Before trials of cashless welfare cards began, the remote South Australian indigenous community of Oak Valley was getting one food truck delivery a fortnight.
Now the food deliveries are arriving weekly and the whole region is reporting reduced instances of gambling, drinking and increased local business turnover, local federal MP Rowan Ramsey says.
A trial of the program is due to end in June but the government's trying to continue the trial and expand it to further sites.
Mr Ramsey said the card was popular with the broader population but also those he's spoken to who are on welfare.
"The welfare card is designed so it won't impact on your lifestyle at all if in fact you're managing your lifestyle well," he said.
Figures show that since the trial began 40 per cent of welfare recipients are drinking less frequently, 48 per cent are gambling less and 48 per cent are taking fewer drugs, Mr Ramsey said.
"Sure it comes with some challenge for some people but they are the people exactly who need our help and to shy away and turn our back on them is a retrograde step," Mr Ramsey said.
But Labor MP Linda Burney says evidence of the trial's success is vague and insufficiently credible.
Her party doesn't support a wider roll-out and will vote against extending the trial.
But Ms Burney said Labour would introduce an amendment to extend the existing trials for another year.
"Labor understands that the complexity of chronic unemployment and poverty and such entrenched social issues cannot and will not simply be solved by income management alone," she said.
Under the trial, 80 per cent of a person's welfare payment is put onto a cashless debit card, which cannot be used to gamble or buy alcohol.
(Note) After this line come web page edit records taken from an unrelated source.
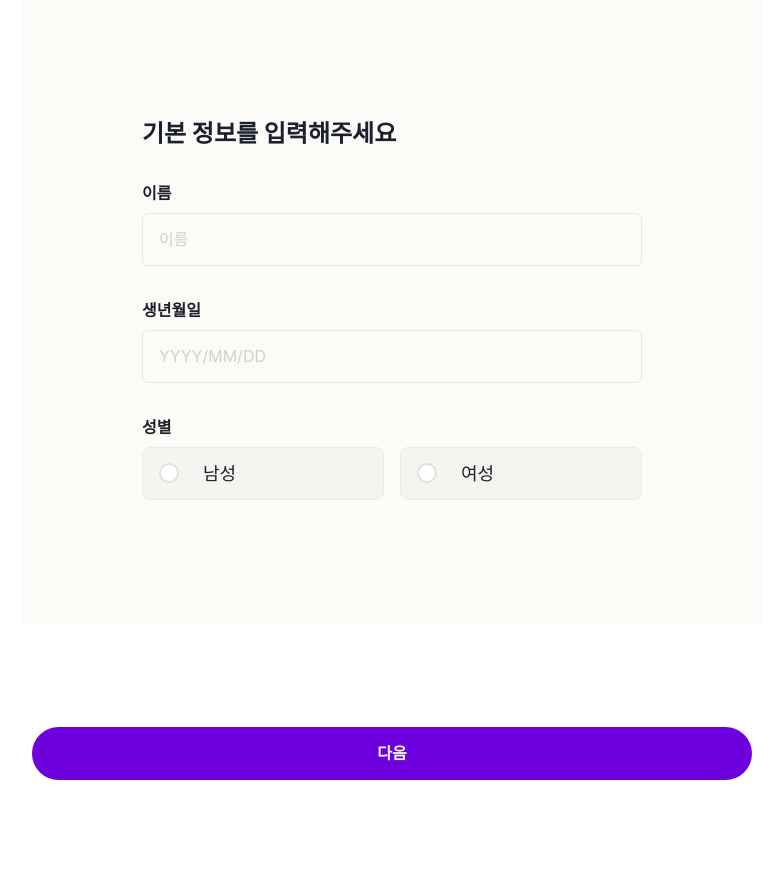
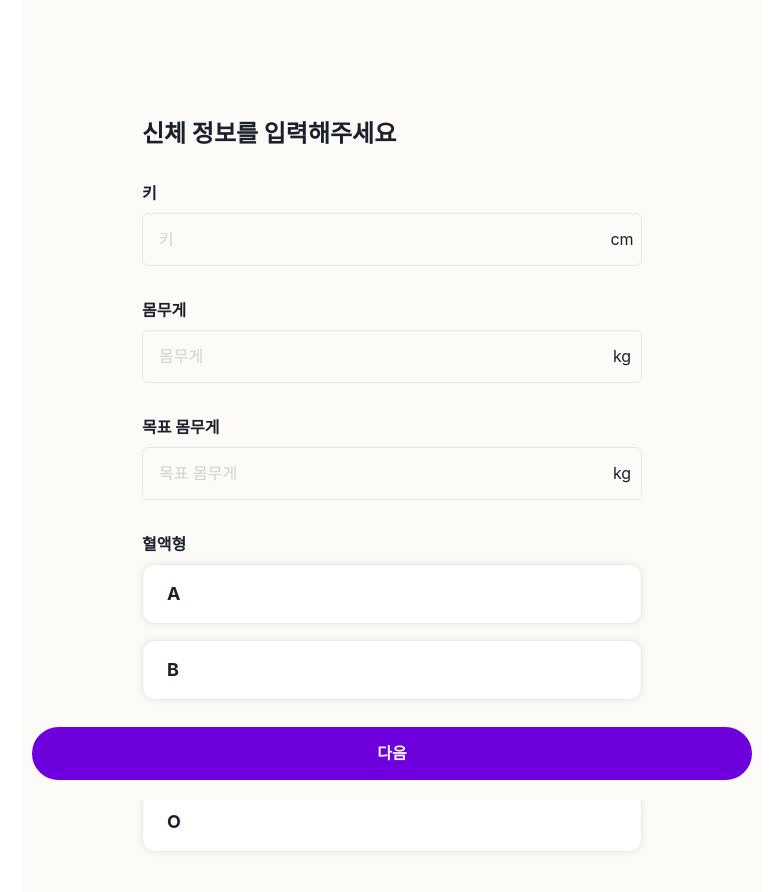
Before and after one commit to foodteacher/FoodTeacherV2-FE, a Next.js app: page /signup in a window 1280 px wide. Shown: the top 892 px of the page, without its empty margins (248-1031 px from the left). Before the commit the page ends 800 px from the top, so only its background shows below. Built offline with nearby package versions, Linux system fonts and the light colour scheme.

Commit message:
design : checktype radio
Refs:[#21]

```diff
--- /dev/null
+++ b/app/(featured-slice)/shared/ui/radio/CheckRadio.tsx
@@ -0,0 +1,94 @@
+"use client";
+
+import { PropsWithChildren } from "react";
+import {
+  Box,
+  Flex,
+  FlexProps,
+  UseRadioProps,
+  useRadio,
+  useRadioGroup,
+} from "@chakra-ui/react";
+import { useController } from "react-hook-form";
+
+type RadioCardType = UseRadioProps & FlexProps;
+
+export const CheckRadioCard = ({
+  h,
+  ...props
+}: PropsWithChildren<RadioCardType>) => {
+  const { getInputProps, getRadioProps } = useRadio(props);
+
+  const input = getInputProps();
+  const checkbox = getRadioProps();
+
+  return (
+    <Box as="label" w={"100%"} left={0} h={h}>
+      <input {...input} />
+      <Flex
+        {...checkbox}
+        cursor="pointer"
+        borderWidth={"1px"}
+        borderRadius={"12px"}
+        borderColor={"#EAEAEA"}
+        alignItems={"flex-start"}
+        bg={"#FFFFFF"}
+        h={"60px"}
+        fontSize={"18px"}
+        fontWeight={"bold"}
+        boxShadow={"0 0px 8px 0px rgba(28,0,51,0.08)"}
+        _checked={{
+          bg: "#FCF8FF",
+          fontWeight: "bold",
+          color: "#6D00A3",
+          border: "2px solid #8A00FF",
+          boxShadow: "0 0 12px 1px rgba(90,0,161,0.32)",
+        }}
+        padding={"20px 24px"}
+        justifyContent={"center"}
+        flexDir={"column"}
+        gap={"30px"}
+      >
+        {props.children}
+      </Flex>
+    </Box>
+  );
+};
+
+interface CustomRadioProps extends FlexProps {
+  options: (string | number)[];
+  name: string;
+  control?: any;
+}
+
+export const CustomRadio = ({
+  options,
+  name,
+  control,
+  ...props
+}: CustomRadioProps) => {
+  const { field } = useController({
+    name,
+    control,
+    rules: { required: true },
+  });
+
+  const { getRootProps, getRadioProps } = useRadioGroup({
+    ...field,
+  });
+
+  const group = getRootProps();
+
+  return (
+    <Flex {...group} {...props} padding={"0"} gap={"16px"}>
+      {options.map((value: string | number) => {
+        const radio = getRadioProps({ value });
+        return (
+          <CheckRadioCard key={value} {...radio} {...props}>
+            {value}
+          </CheckRadioCard>
+        );
+      })}
+    </Flex>
+  );
+};
--- a/app/(featured-slice)/shared/ui/radio/index.ts
+++ b/app/(featured-slice)/shared/ui/radio/index.ts
@@ -0,0 +1,2 @@
+export {} from "./CheckRadio";
+export {} from "./CustomRadio";
--- a/app/(featured-slice)/widgets/signup-funnel/ui/funnel/SignupFunnel.tsx
+++ b/app/(featured-slice)/widgets/signup-funnel/ui/funnel/SignupFunnel.tsx
@@ -33,7 +33,11 @@ export const SignupFunnel = () => {
         w={["100%", "100%", "740px"]}
       >
         <Funnel.Step name="info">
-          <UserInfo goNextStep={changeNextStep} setState={setSurveyState} />
+          {/* <UserInfo goNextStep={changeNextStep} setState={setSurveyState} /> */}
+          <UserPysicalStep
+            goNextStep={changeNextStep}
+            setState={setSurveyState}
+          />
         </Funnel.Step>
         <Funnel.Step name="physical">
           <UserPysicalStep
--- a/app/(featured-slice)/widgets/signup-funnel/ui/step/UserPysicalStep.tsx
+++ b/app/(featured-slice)/widgets/signup-funnel/ui/step/UserPysicalStep.tsx
@@ -6,17 +6,16 @@ import {
   Heading,
   InputGroup,
   InputRightElement,
-  VStack,
 } from "@chakra-ui/react";
 import React from "react";
 import { PhysicalInfo, StepProps } from "../../types";
 import { SubmitHandler, useForm } from "react-hook-form";
-import { CustomRadio } from "@/app/(featured-slice)/shared/ui/radio/CustomRadio";
 import SignupLabel from "@/app/(featured-slice)/shared/ui/label/SignupLabel";
 import { SignupButton } from "@/app/(featured-slice)/shared/ui/button";
 import { BLOOD_TYPE_OTPIONS } from "../../const/const";
 import SignupInput from "@/app/(featured-slice)/shared/ui/Input/SignupInput";
 import { useRouter } from "next/navigation";
+import { CustomRadio } from "@/app/(featured-slice)/shared/ui/radio/CheckRadio";
 
 export const UserPysicalStep = ({ goNextStep, setState }: StepProps) => {
   const router = useRouter();
@@ -122,6 +121,7 @@ export const UserPysicalStep = ({ goNextStep, setState }: StepProps) => {
           gap={"10px"}
           flexDir={"column"}
         />
+
         <FormErrorMessage>
           {errors.bloodType && errors.bloodType.message}
         </FormErrorMessage>
@@ -132,9 +132,10 @@ export const UserPysicalStep = ({ goNextStep, setState }: StepProps) => {
         right={0}
         bottom={0}
         left={0}
-        padding={"20px 10px"}
+        padding={"20px 10px 20px 10px"}
         w={["100%", "100%", "740px"]}
         margin={"0 auto"}
+        bg={"#FDFBF8"}
       >
         <SignupButton type={"submit"}>다음</SignupButton>
       </Box>
```
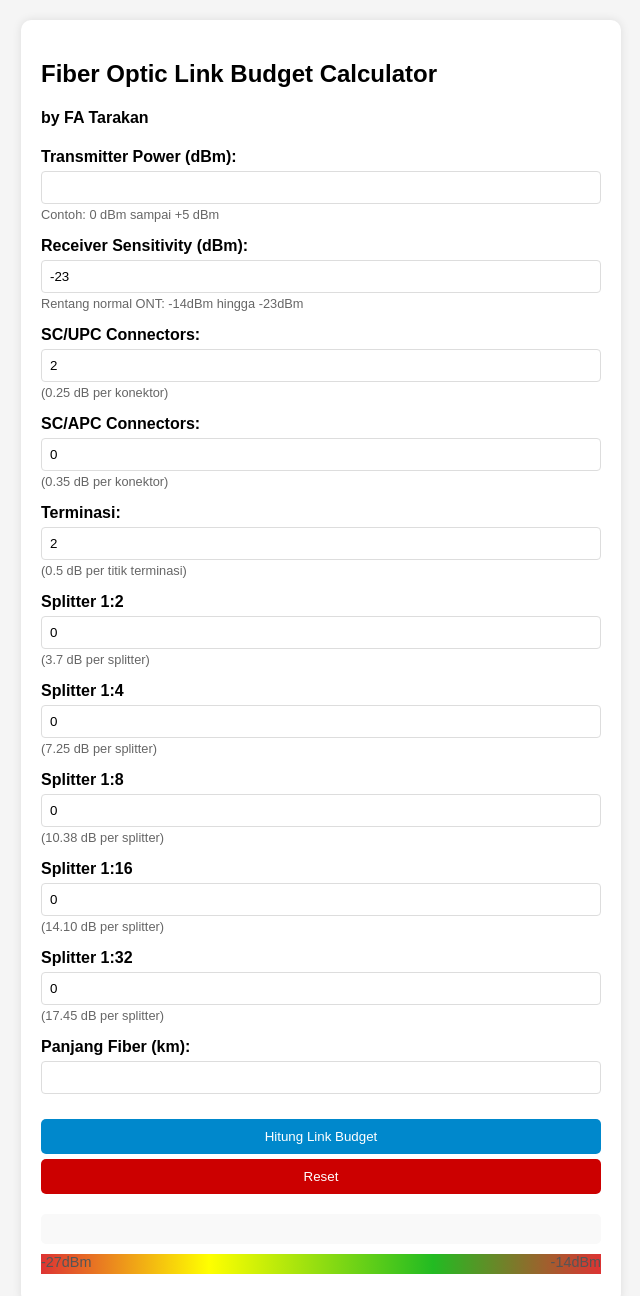
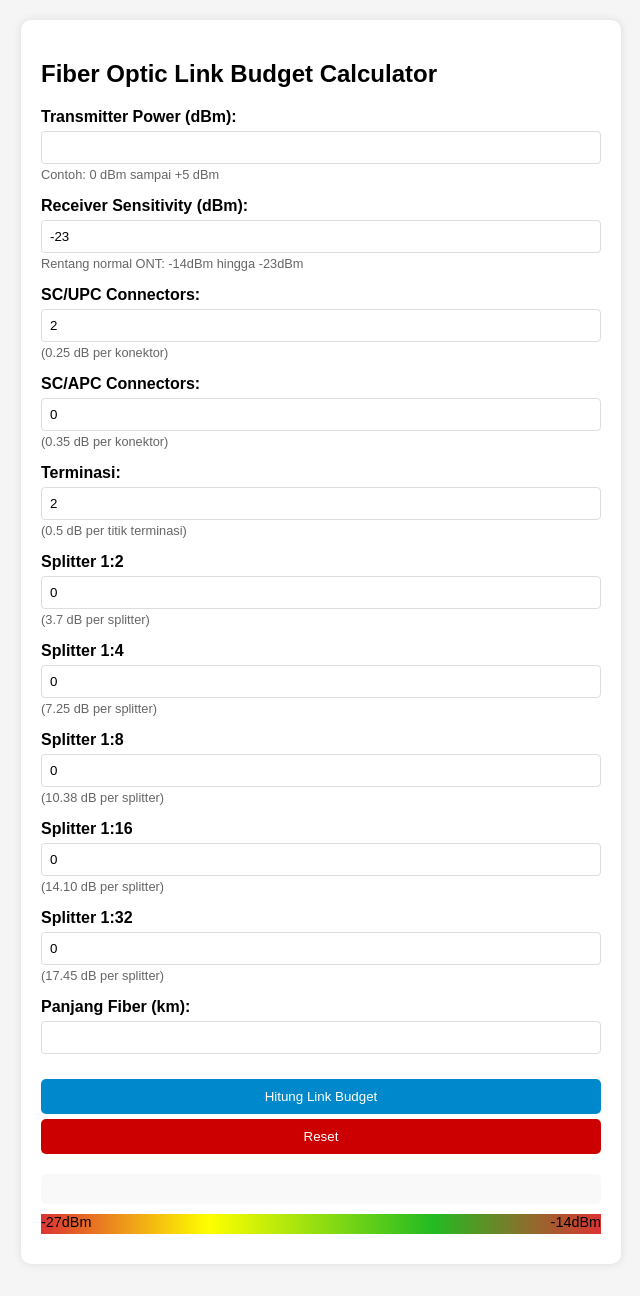
Before and after one commit to riojoonrizaldy/fiber-budget-calculator, a plain HTML site: page index.html in a window 1280 px wide. Shown: the whole page, without its empty margins (319-959 px from the left). Drawn offline with Linux system fonts and the light colour scheme.

Commit message:
edit index.html

```diff
--- a/index.html
+++ b/index.html
@@ -87,7 +87,7 @@
             justify-content: space-between;
             margin: 5px 0;
             font-size: 0.9em;
-            color: #555;
+            color: #000000;
         }
 
         .status {
@@ -117,8 +117,6 @@
 <body>
     <div class="container">
         <h2>Fiber Optic Link Budget Calculator</h2>
-        <h4>by FA Tarakan</h4>
-
         <!-- Transmitter/Receiver Section -->
         <div class="input-group">
             <label>Transmitter Power (dBm):</label>
```
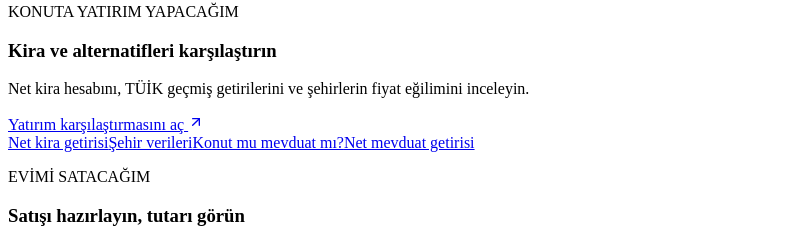
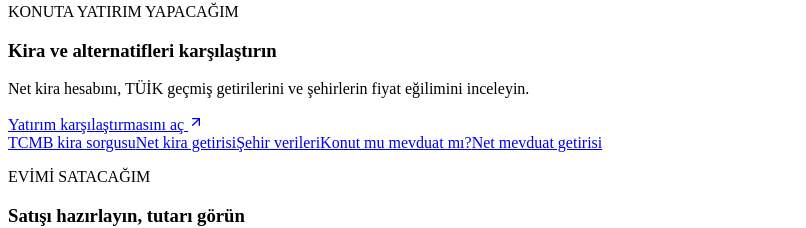
Before and after one commit to robotbilge/konutseyir, a Next.js app: page / in a window 1280 px wide. Shown: the part 859-1087 px from the top of the page, without its empty margins (0-806 px from the left). Built offline with nearby package versions, Linux system fonts and the light colour scheme; no server answers.

Commit message:
Link TCMB rent query from the investment pathway

```diff
--- a/app/page.tsx
+++ b/app/page.tsx
@@ -30,7 +30,7 @@ export default function Home(){return <><Header/><main className="home-page">
       <header><p className="eyebrow">İHTİYACINIZA GÖRE İLERLEYİN</p><h2 id="home-user-paths-title">Konut için hangi adımı atıyorsunuz?</h2><p>Bir sonraki adımı seçin; her araç kendi karar sorusuna odaklanır.</p></header>
       <div className="home-user-path-grid">
         <article><p className="eyebrow">EV ALACAĞIM</p><h3>Satın alma kararını hazırlayın</h3><p>İlanı inceleyin, toplam maliyeti ve kredi yükünü hesaplayın, tapu öncesi kontrolleri tamamlayın.</p><a className="home-path-primary" href="/ev-analizi">Konut analizini aç <ArrowUpRight size={16}/></a><div><a href="/kredi-hesaplama">Kredi taksiti ve maliyeti</a><a href="/hesaplama/alim-maliyeti">Toplam alım gideri</a><a href="/kontrol-listesi">Satın alma kontrol listesi</a><a href="/kredi-hesaplama#maksimum-butce">Bütçeme göre konut tutarı</a></div></article>
-        <article><p className="eyebrow">KONUTA YATIRIM YAPACAĞIM</p><h3>Kira ve alternatifleri karşılaştırın</h3><p>Net kira hesabını, TÜİK geçmiş getirilerini ve şehirlerin fiyat eğilimini inceleyin.</p><a className="home-path-primary" href="/karsilastir">Yatırım karşılaştırmasını aç <ArrowUpRight size={16}/></a><div><a href="/hesaplama/net-kira">Net kira getirisi</a><a href="/sehirler">Şehir verileri</a><a href="/rehber/ev-mi-mevduat-mi">Konut mu mevduat mı?</a><a href="/hesaplama/mevduat">Net mevduat getirisi</a></div></article>
+        <article><p className="eyebrow">KONUTA YATIRIM YAPACAĞIM</p><h3>Kira ve alternatifleri karşılaştırın</h3><p>Net kira hesabını, TÜİK geçmiş getirilerini ve şehirlerin fiyat eğilimini inceleyin.</p><a className="home-path-primary" href="/karsilastir">Yatırım karşılaştırmasını aç <ArrowUpRight size={16}/></a><div><a href="/hesaplama/kira-getirisi">TCMB kira sorgusu</a><a href="/hesaplama/net-kira">Net kira getirisi</a><a href="/sehirler">Şehir verileri</a><a href="/rehber/ev-mi-mevduat-mi">Konut mu mevduat mı?</a><a href="/hesaplama/mevduat">Net mevduat getirisi</a></div></article>
         <article><p className="eyebrow">EVİMİ SATACAĞIM</p><h3>Satışı hazırlayın, tutarı görün</h3><p>Satış fiyatından borç ve giderleri düşün; tapu ve resmî kayıt kontrollerini tamamlayın.</p><a className="home-path-primary" href="/karar-araclari#net-satis">Net satış tutarını hesapla <ArrowUpRight size={16}/></a><div><a href="/hesaplama/tapu-harci">Tapu gideri</a><a href="/resmi-kontroller">Resmî kontroller</a></div></article>
       </div>
     </section>
```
The remaining 20 per cent is put into a bank account and can be withdrawn as cash.